(Records drawn from a dataset)

* * * * * * * * *

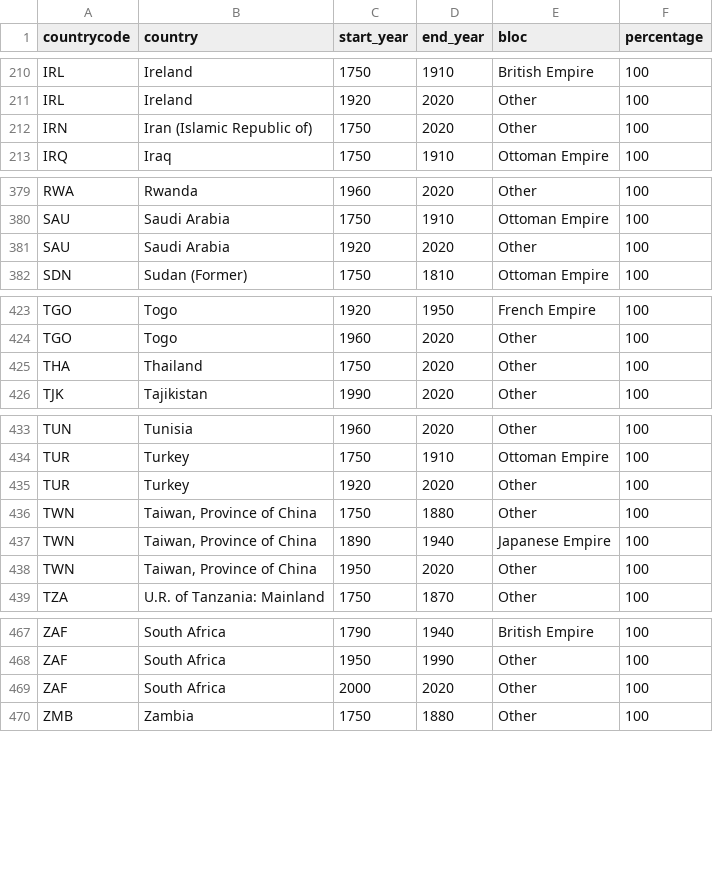
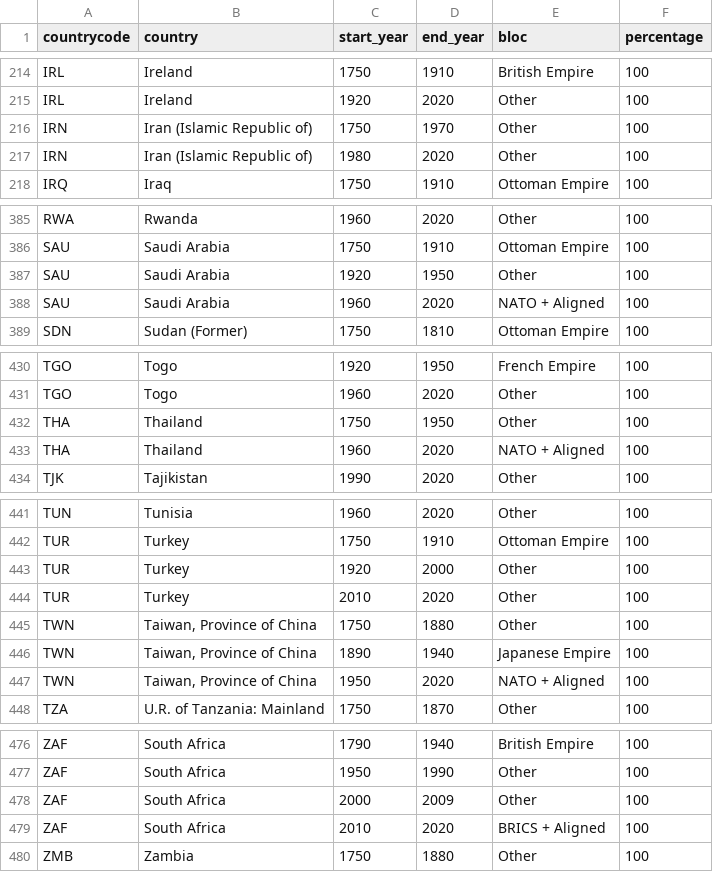
Before and after one commit to robennals/histomap, a CSV file: data/country_bloc_periods.csv, drawn as a sheet; only a part is shown, gaps mark what is left out; the diff covers the shown part only.

```diff
--- a/data/country_bloc_periods.csv
+++ b/data/country_bloc_periods.csv
@@ -211,3 +215,4 @@ IRL,Ireland,1750,1910,British Empire,100
 IRL,Ireland,1920,2020,Other,100
-IRN,Iran (Islamic Republic of),1750,2020,Other,100
+IRN,Iran (Islamic Republic of),1750,1970,Other,100
+IRN,Iran (Islamic Republic of),1980,2020,Other,100
 IRQ,Iraq,1750,1910,Ottoman Empire,100
@@ -380,3 +386,4 @@ RWA,Rwanda,1960,2020,Other,100
 SAU,Saudi Arabia,1750,1910,Ottoman Empire,100
-SAU,Saudi Arabia,1920,2020,Other,100
+SAU,Saudi Arabia,1920,1950,Other,100
+SAU,Saudi Arabia,1960,2020,NATO + Aligned,100
 SDN,Sudan (Former),1750,1810,Ottoman Empire,100
@@ -424,3 +431,4 @@ TGO,Togo,1920,1950,French Empire,100
 TGO,Togo,1960,2020,Other,100
-THA,Thailand,1750,2020,Other,100
+THA,Thailand,1750,1950,Other,100
+THA,Thailand,1960,2020,NATO + Aligned,100
 TJK,Tajikistan,1990,2020,Other,100
@@ -434,6 +442,7 @@ TUN,Tunisia,1960,2020,Other,100
 TUR,Turkey,1750,1910,Ottoman Empire,100
-TUR,Turkey,1920,2020,Other,100
+TUR,Turkey,1920,2000,Other,100
+TUR,Turkey,2010,2020,Other,100
 TWN,"Taiwan, Province of China",1750,1880,Other,100
 TWN,"Taiwan, Province of China",1890,1940,Japanese Empire,100
-TWN,"Taiwan, Province of China",1950,2020,Other,100
+TWN,"Taiwan, Province of China",1950,2020,NATO + Aligned,100
 TZA,U.R. of Tanzania: Mainland,1750,1870,Other,100
@@ -468,3 +477,4 @@ ZAF,South Africa,1790,1940,British Empire,100
 ZAF,South Africa,1950,1990,Other,100
-ZAF,South Africa,2000,2020,Other,100
+ZAF,South Africa,2000,2009,Other,100
+ZAF,South Africa,2010,2020,BRICS + Aligned,100
 ZMB,Zambia,1750,1880,Other,100
```
Also changed, not shown: 5 added rows and 13 edited cells elsewhere in this file, data/bloc_gdp_summary.csv, data/power_bloc_gdp_by_decade.csv, 6 other files.
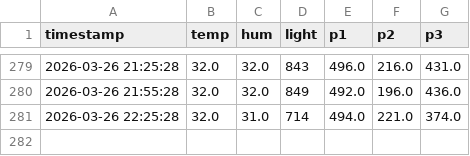
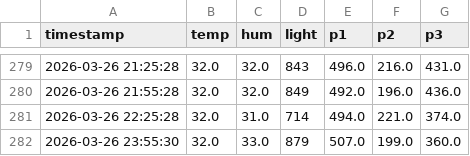
Before and after one commit to surendranb/gardenbot, a CSV file: docs/data/telemetry.csv, drawn as a sheet; only a part is shown, gaps mark what is left out; the diff names each change by its address in the sheet, - before the commit and + after, or states it on an @@ line.

```diff
--- a/docs/data/telemetry.csv
+++ b/docs/data/telemetry.csv
+row 282: 2026-03-26 23:55:30 | 32.0 | 33.0 | 879 | 507.0 | 199.0 | 360.0
```
Also changed, not shown: docs/data/metrics.csv, 2 other files.
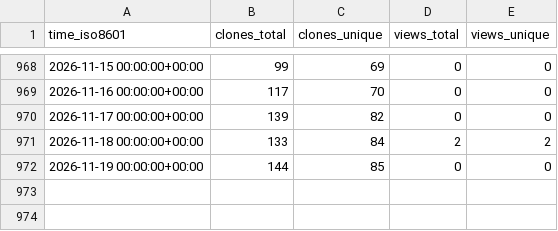
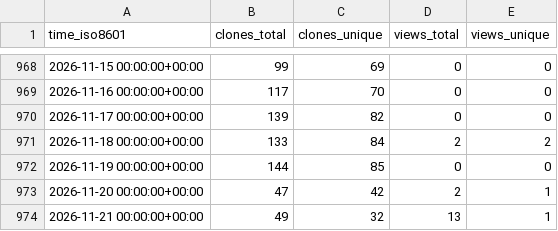
Before and after one commit to varabyte/stats, a CSV file: varabyte/kobweb-templates/ghrs-data/views_clones_aggregate.csv, drawn as a sheet; only a part is shown, gaps mark what is left out; the diff names each change by its address in the sheet, - before the commit and + after, or states it on an @@ line.

```diff
--- a/varabyte/kobweb-templates/ghrs-data/views_clones_aggregate.csv
+++ b/varabyte/kobweb-templates/ghrs-data/views_clones_aggregate.csv
+row 973: 2026-11-20 00:00:00+00:00 | 47 | 42 | 2 | 1
+row 974: 2026-11-21 00:00:00+00:00 | 49 | 32 | 13 | 1
```
Also changed, not shown: 1 other file.
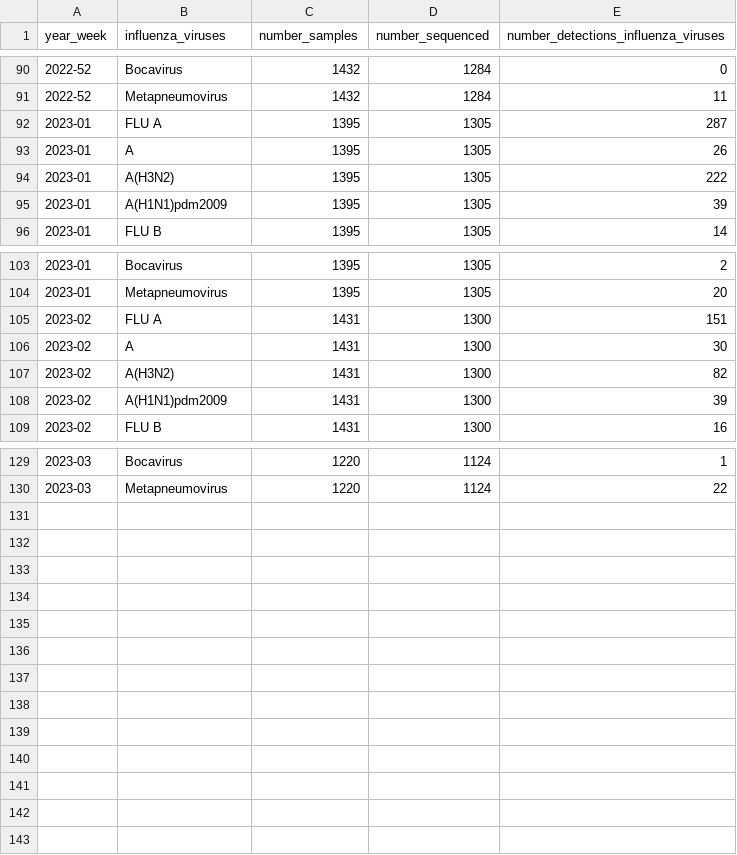
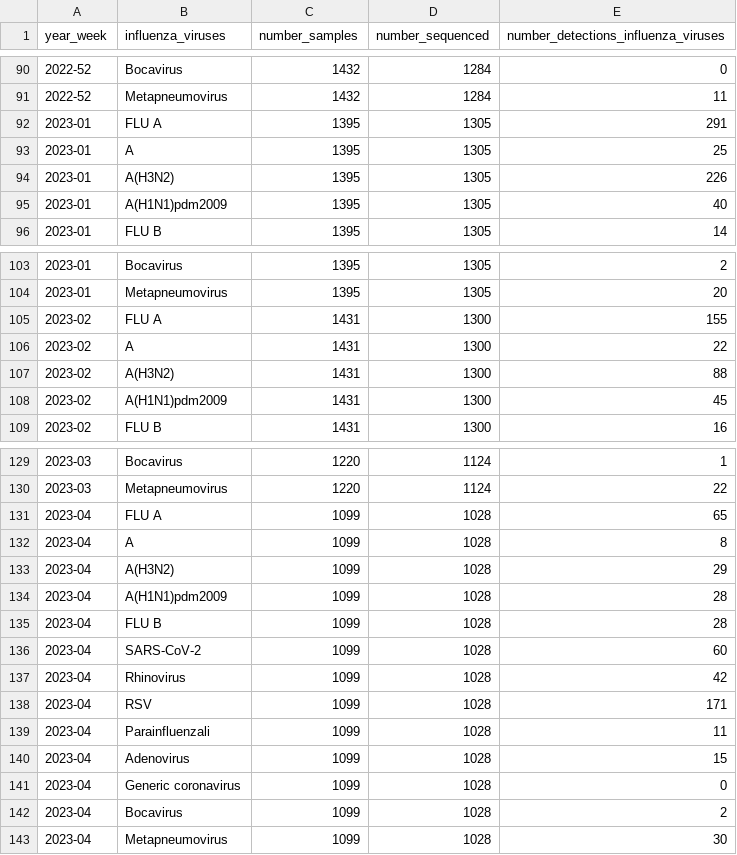
Before and after one commit to fbranda/influnet, a CSV file: flu-season/2022-2023/virological_data/national_typing_subtyping_influenza_viruses.csv, drawn as a sheet; only a part is shown, gaps mark what is left out; the diff covers the shown part only.

Commit message:
Add files via upload

```diff
--- a/flu-season/2022-2023/virological_data/national_typing_subtyping_influenza_viruses.csv
+++ b/flu-season/2022-2023/virological_data/national_typing_subtyping_influenza_viruses.csv
@@ -91,6 +91,6 @@
 "2022-52","Metapneumovirus",1432,1284,11
-"2023-01","FLU A",1395,1305,287
-"2023-01","A",1395,1305,26
-"2023-01","A(H3N2)",1395,1305,222
-"2023-01","A(H1N1)pdm2009",1395,1305,39
+"2023-01","FLU A",1395,1305,291
+"2023-01","A",1395,1305,25
+"2023-01","A(H3N2)",1395,1305,226
+"2023-01","A(H1N1)pdm2009",1395,1305,40
 "2023-01","FLU B",1395,1305,14
@@ -104,6 +104,6 @@
 "2023-01","Metapneumovirus",1395,1305,20
-"2023-02","FLU A",1431,1300,151
-"2023-02","A",1431,1300,30
-"2023-02","A(H3N2)",1431,1300,82
-"2023-02","A(H1N1)pdm2009",1431,1300,39
+"2023-02","FLU A",1431,1300,155
+"2023-02","A",1431,1300,22
+"2023-02","A(H3N2)",1431,1300,88
+"2023-02","A(H1N1)pdm2009",1431,1300,45
 "2023-02","FLU B",1431,1300,16
@@ -130 +130,14 @@
 "2023-03","Metapneumovirus",1220,1124,22
+"2023-04","FLU A",1099,1028,65
+"2023-04","A",1099,1028,8
+"2023-04","A(H3N2)",1099,1028,29
+"2023-04","A(H1N1)pdm2009",1099,1028,28
+"2023-04","FLU B",1099,1028,28
+"2023-04","SARS-CoV-2",1099,1028,60
+"2023-04","Rhinovirus",1099,1028,42
+"2023-04","RSV",1099,1028,171
+"2023-04","Parainfluenzali",1099,1028,11
+"2023-04","Adenovirus",1099,1028,15
+"2023-04","Generic coronavirus",1099,1028,0
+"2023-04","Bocavirus",1099,1028,2
+"2023-04","Metapneumovirus",1099,1028,30
```
Also changed, not shown: 10 edited cells elsewhere in this file.
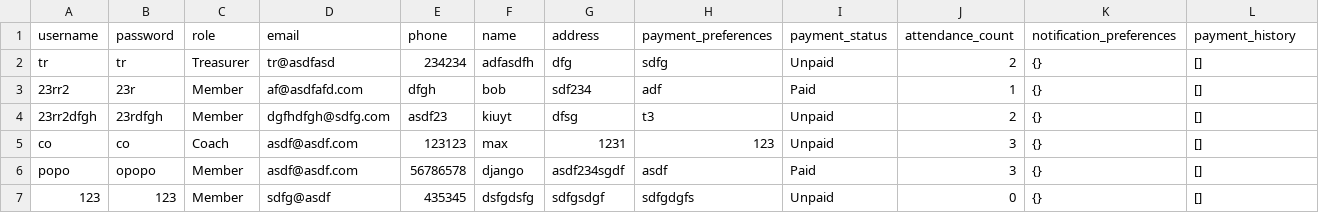
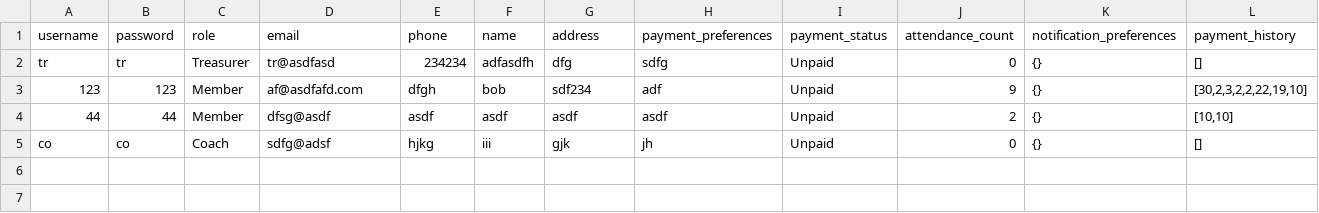
Before and after one commit to sankeer28/Club_Manager, a CSV file: Flask/users.csv, drawn as a sheet.

```diff
--- a/Flask/users.csv
+++ b/Flask/users.csv
@@ -1,7 +1,5 @@
 username,password,role,email,phone,name,address,payment_preferences,payment_status,attendance_count,notification_preferences,payment_history
-tr,tr,Treasurer,tr@asdfasd,234234,adfasdfh,dfg,sdfg,Unpaid,2,{},[]
-23rr2,23r,Member,af@asdfafd.com,dfgh,bob,sdf234,adf,Paid,1,{},[]
-23rr2dfgh,23rdfgh,Member,dgfhdfgh@sdfg.com,asdf23,kiuyt,dfsg,t3,Unpaid,2,{},[]
-co,co,Coach,asdf@asdf.com,123123,max,1231,123,Unpaid,3,{},[]
-popo,opopo,Member,asdf@asdf.com,56786578,django,asdf234sgdf,asdf,Paid,3,{},[]
-123,123,Member,sdfg@asdf,435345,dsfgdsfg,sdfgsdgf,sdfgdgfs,Unpaid,0,{},[]
+tr,tr,Treasurer,tr@asdfasd,234234,adfasdfh,dfg,sdfg,Unpaid,0,{},[]
+123,123,Member,af@asdfafd.com,dfgh,bob,sdf234,adf,Unpaid,9,{},"[30,2,3,2,2,22,19,10]"
+44,44,Member,dfsg@asdf,asdf,asdf,asdf,asdf,Unpaid,2,{},"[10,10]"
+co,co,Coach,sdfg@adsf,hjkg,iii,gjk,jh,Unpaid,0,{},[]
```
Also changed, not shown: 11 other files.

* * * * * * * * *

REQUIRED ACTION |
Reproduce every line above containing "Ireland".

RESULT |
@@ -211,3 +215,4 @@ IRL,Ireland,1750,1910,British Empire,100
 IRL,Ireland,1920,2020,Other,100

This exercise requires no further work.